What you will do: Which lines hold the string "Results"? Copy each of them from the material below.

Dataset entries START

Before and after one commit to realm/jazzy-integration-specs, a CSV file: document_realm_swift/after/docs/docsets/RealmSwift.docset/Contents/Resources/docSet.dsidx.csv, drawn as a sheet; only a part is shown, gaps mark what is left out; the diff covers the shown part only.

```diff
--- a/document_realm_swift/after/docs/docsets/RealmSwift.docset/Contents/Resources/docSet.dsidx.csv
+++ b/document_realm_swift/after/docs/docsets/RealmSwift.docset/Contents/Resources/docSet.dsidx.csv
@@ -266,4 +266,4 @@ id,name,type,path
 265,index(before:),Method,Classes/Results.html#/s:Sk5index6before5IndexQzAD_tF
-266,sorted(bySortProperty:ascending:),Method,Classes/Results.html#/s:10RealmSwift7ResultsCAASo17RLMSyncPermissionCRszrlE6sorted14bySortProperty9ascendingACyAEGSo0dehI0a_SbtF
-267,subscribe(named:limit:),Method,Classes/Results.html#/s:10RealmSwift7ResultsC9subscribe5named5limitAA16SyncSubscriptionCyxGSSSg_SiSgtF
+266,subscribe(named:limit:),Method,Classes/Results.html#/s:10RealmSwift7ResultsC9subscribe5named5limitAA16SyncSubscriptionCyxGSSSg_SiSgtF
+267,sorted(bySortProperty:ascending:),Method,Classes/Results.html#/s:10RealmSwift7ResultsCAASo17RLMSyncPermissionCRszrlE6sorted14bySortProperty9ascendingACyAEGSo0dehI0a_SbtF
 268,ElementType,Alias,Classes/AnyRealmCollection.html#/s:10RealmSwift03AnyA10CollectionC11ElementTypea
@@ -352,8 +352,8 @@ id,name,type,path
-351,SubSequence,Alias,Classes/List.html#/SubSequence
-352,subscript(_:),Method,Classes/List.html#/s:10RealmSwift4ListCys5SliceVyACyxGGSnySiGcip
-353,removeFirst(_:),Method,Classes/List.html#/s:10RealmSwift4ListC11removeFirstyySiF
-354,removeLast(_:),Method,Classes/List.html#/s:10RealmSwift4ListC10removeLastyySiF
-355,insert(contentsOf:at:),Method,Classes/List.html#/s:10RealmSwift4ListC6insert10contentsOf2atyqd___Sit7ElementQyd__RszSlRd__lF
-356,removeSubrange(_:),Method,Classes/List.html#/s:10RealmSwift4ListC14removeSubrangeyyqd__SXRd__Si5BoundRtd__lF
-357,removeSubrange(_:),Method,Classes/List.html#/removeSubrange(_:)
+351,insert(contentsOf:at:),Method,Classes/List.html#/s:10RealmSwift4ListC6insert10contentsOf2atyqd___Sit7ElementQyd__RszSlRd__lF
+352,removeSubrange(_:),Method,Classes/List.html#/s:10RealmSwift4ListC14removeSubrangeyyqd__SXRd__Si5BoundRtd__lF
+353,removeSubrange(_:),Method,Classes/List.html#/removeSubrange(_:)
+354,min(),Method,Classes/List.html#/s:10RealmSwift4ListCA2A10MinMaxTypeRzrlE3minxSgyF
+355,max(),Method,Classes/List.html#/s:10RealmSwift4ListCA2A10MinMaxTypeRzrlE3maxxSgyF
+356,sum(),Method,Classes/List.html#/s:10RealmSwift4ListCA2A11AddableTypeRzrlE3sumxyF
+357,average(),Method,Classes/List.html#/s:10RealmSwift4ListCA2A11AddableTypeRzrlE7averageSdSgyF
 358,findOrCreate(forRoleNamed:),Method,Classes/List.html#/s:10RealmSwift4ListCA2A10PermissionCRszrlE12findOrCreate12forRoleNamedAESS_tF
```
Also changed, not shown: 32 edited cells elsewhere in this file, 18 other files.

Dataset entries END

Task output:
 265,index(before:),Method,Classes/Results.html#/s:Sk5index6before5IndexQzAD_tF
-266,sorted(bySortProperty:ascending:),Method,Classes/Results.html#/s:10RealmSwift7ResultsCAASo17RLMSyncPermissionCRszrlE6sorted14bySortProperty9ascendingACyAEGSo0dehI0a_SbtF
-267,subscribe(named:limit:),Method,Classes/Results.html#/s:10RealmSwift7ResultsC9subscribe5named5limitAA16SyncSubscriptionCyxGSSSg_SiSgtF
+266,subscribe(named:limit:),Method,Classes/Results.html#/s:10RealmSwift7ResultsC9subscribe5named5limitAA16SyncSubscriptionCyxGSSSg_SiSgtF
+267,sorted(bySortProperty:ascending:),Method,Classes/Results.html#/s:10RealmSwift7ResultsCAASo17RLMSyncPermissionCRszrlE6sorted14bySortProperty9ascendingACyAEGSo0dehI0a_SbtF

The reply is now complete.